Recreate the entire listing that appears below, exactly.

○ ○ ○

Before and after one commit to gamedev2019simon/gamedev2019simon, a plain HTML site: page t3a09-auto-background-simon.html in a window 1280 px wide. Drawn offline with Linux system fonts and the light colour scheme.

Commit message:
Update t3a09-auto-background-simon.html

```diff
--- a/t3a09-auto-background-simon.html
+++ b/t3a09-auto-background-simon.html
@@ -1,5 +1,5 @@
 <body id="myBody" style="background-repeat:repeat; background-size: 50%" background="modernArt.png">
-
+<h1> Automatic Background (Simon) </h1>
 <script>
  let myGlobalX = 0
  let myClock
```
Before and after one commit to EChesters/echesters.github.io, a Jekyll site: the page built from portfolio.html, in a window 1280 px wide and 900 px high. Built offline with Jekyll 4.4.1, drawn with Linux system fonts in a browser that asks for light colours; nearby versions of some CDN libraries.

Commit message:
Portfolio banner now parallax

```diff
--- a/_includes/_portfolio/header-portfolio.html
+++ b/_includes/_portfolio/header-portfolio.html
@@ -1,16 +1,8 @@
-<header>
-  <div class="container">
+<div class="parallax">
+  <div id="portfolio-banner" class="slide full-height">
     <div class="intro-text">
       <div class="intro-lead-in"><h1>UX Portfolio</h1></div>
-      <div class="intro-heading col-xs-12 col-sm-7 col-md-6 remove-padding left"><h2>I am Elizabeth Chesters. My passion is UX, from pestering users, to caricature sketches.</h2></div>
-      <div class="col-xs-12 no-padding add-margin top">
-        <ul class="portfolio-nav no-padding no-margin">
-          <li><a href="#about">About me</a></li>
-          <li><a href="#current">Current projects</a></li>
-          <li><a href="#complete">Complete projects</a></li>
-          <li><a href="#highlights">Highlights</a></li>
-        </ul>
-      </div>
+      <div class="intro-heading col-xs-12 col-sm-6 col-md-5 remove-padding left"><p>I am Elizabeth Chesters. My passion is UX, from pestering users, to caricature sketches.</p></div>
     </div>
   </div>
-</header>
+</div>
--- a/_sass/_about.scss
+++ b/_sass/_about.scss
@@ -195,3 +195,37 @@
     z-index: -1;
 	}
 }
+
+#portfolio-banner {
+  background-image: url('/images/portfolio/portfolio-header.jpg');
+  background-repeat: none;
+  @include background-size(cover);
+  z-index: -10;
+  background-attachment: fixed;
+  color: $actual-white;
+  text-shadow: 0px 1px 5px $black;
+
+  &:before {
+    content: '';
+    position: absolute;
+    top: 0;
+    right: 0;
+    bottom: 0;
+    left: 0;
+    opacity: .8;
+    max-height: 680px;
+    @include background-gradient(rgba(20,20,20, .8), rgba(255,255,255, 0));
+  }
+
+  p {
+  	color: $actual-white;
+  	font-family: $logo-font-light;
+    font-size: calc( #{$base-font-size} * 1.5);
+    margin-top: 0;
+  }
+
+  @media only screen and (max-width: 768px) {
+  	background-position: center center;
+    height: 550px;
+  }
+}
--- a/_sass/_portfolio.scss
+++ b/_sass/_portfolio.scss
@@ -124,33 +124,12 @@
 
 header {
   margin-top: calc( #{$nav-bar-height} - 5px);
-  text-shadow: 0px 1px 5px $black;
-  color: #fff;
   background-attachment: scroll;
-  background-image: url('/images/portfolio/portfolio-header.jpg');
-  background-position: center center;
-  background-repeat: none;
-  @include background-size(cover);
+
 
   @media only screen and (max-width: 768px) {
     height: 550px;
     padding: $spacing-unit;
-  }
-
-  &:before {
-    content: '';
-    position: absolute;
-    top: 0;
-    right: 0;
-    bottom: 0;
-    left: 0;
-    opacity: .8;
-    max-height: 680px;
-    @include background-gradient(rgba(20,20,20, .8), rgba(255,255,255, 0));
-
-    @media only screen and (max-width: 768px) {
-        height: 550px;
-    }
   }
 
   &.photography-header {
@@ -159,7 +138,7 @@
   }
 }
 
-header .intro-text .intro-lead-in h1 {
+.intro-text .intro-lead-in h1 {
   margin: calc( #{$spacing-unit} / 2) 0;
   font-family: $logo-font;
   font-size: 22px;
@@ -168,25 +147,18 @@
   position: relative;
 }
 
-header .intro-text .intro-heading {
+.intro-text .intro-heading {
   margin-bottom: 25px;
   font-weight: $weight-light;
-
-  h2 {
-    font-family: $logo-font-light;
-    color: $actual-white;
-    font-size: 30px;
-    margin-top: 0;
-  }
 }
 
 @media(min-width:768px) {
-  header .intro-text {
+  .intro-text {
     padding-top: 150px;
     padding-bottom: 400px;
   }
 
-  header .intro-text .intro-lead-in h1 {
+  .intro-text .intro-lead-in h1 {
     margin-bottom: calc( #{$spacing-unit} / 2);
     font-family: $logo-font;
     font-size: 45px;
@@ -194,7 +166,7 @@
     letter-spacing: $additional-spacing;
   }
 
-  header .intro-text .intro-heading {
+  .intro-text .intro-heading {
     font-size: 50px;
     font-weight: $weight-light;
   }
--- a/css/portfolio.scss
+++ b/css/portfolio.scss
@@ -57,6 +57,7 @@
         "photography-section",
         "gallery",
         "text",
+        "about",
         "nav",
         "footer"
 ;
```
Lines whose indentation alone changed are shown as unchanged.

○ ○ ○

» Answer for this exercise:
Before and after one commit to gamedev2019simon/gamedev2019simon, a plain HTML site: page t3a09-auto-background-simon.html in a window 1280 px wide. Drawn offline with Linux system fonts and the light colour scheme.

Commit message:
Update t3a09-auto-background-simon.html

```diff
--- a/t3a09-auto-background-simon.html
+++ b/t3a09-auto-background-simon.html
@@ -1,5 +1,5 @@
 <body id="myBody" style="background-repeat:repeat; background-size: 50%" background="modernArt.png">
-
+<h1> Automatic Background (Simon) </h1>
 <script>
  let myGlobalX = 0
  let myClock
```
Before and after one commit to EChesters/echesters.github.io, a Jekyll site: the page built from portfolio.html, in a window 1280 px wide and 900 px high. Built offline with Jekyll 4.4.1, drawn with Linux system fonts in a browser that asks for light colours; nearby versions of some CDN libraries.

Commit message:
Portfolio banner now parallax

```diff
--- a/_includes/_portfolio/header-portfolio.html
+++ b/_includes/_portfolio/header-portfolio.html
@@ -1,16 +1,8 @@
-<header>
-  <div class="container">
+<div class="parallax">
+  <div id="portfolio-banner" class="slide full-height">
     <div class="intro-text">
       <div class="intro-lead-in"><h1>UX Portfolio</h1></div>
-      <div class="intro-heading col-xs-12 col-sm-7 col-md-6 remove-padding left"><h2>I am Elizabeth Chesters. My passion is UX, from pestering users, to caricature sketches.</h2></div>
-      <div class="col-xs-12 no-padding add-margin top">
-        <ul class="portfolio-nav no-padding no-margin">
-          <li><a href="#about">About me</a></li>
-          <li><a href="#current">Current projects</a></li>
-          <li><a href="#complete">Complete projects</a></li>
-          <li><a href="#highlights">Highlights</a></li>
-        </ul>
-      </div>
+      <div class="intro-heading col-xs-12 col-sm-6 col-md-5 remove-padding left"><p>I am Elizabeth Chesters. My passion is UX, from pestering users, to caricature sketches.</p></div>
     </div>
   </div>
-</header>
+</div>
--- a/_sass/_about.scss
+++ b/_sass/_about.scss
@@ -195,3 +195,37 @@
     z-index: -1;
 	}
 }
+
+#portfolio-banner {
+  background-image: url('/images/portfolio/portfolio-header.jpg');
+  background-repeat: none;
+  @include background-size(cover);
+  z-index: -10;
+  background-attachment: fixed;
+  color: $actual-white;
+  text-shadow: 0px 1px 5px $black;
+
+  &:before {
+    content: '';
+    position: absolute;
+    top: 0;
+    right: 0;
+    bottom: 0;
+    left: 0;
+    opacity: .8;
+    max-height: 680px;
+    @include background-gradient(rgba(20,20,20, .8), rgba(255,255,255, 0));
+  }
+
+  p {
+  	color: $actual-white;
+  	font-family: $logo-font-light;
+    font-size: calc( #{$base-font-size} * 1.5);
+    margin-top: 0;
+  }
+
+  @media only screen and (max-width: 768px) {
+  	background-position: center center;
+    height: 550px;
+  }
+}
--- a/_sass/_portfolio.scss
+++ b/_sass/_portfolio.scss
@@ -124,33 +124,12 @@
 
 header {
   margin-top: calc( #{$nav-bar-height} - 5px);
-  text-shadow: 0px 1px 5px $black;
-  color: #fff;
   background-attachment: scroll;
-  background-image: url('/images/portfolio/portfolio-header.jpg');
-  background-position: center center;
-  background-repeat: none;
-  @include background-size(cover);
+
 
   @media only screen and (max-width: 768px) {
     height: 550px;
     padding: $spacing-unit;
-  }
-
-  &:before {
-    content: '';
-    position: absolute;
-    top: 0;
-    right: 0;
-    bottom: 0;
-    left: 0;
-    opacity: .8;
-    max-height: 680px;
-    @include background-gradient(rgba(20,20,20, .8), rgba(255,255,255, 0));
-
-    @media only screen and (max-width: 768px) {
-        height: 550px;
-    }
   }
 
   &.photography-header {
@@ -159,7 +138,7 @@
   }
 }
 
-header .intro-text .intro-lead-in h1 {
+.intro-text .intro-lead-in h1 {
   margin: calc( #{$spacing-unit} / 2) 0;
   font-family: $logo-font;
   font-size: 22px;
@@ -168,25 +147,18 @@
   position: relative;
 }
 
-header .intro-text .intro-heading {
+.intro-text .intro-heading {
   margin-bottom: 25px;
   font-weight: $weight-light;
-
-  h2 {
-    font-family: $logo-font-light;
-    color: $actual-white;
-    font-size: 30px;
-    margin-top: 0;
-  }
 }
 
 @media(min-width:768px) {
-  header .intro-text {
+  .intro-text {
     padding-top: 150px;
     padding-bottom: 400px;
   }
 
-  header .intro-text .intro-lead-in h1 {
+  .intro-text .intro-lead-in h1 {
     margin-bottom: calc( #{$spacing-unit} / 2);
     font-family: $logo-font;
     font-size: 45px;
@@ -194,7 +166,7 @@
     letter-spacing: $additional-spacing;
   }
 
-  header .intro-text .intro-heading {
+  .intro-text .intro-heading {
     font-size: 50px;
     font-weight: $weight-light;
   }
--- a/css/portfolio.scss
+++ b/css/portfolio.scss
@@ -57,6 +57,7 @@
         "photography-section",
         "gallery",
         "text",
+        "about",
         "nav",
         "footer"
 ;
```
Lines whose indentation alone changed are shown as unchanged.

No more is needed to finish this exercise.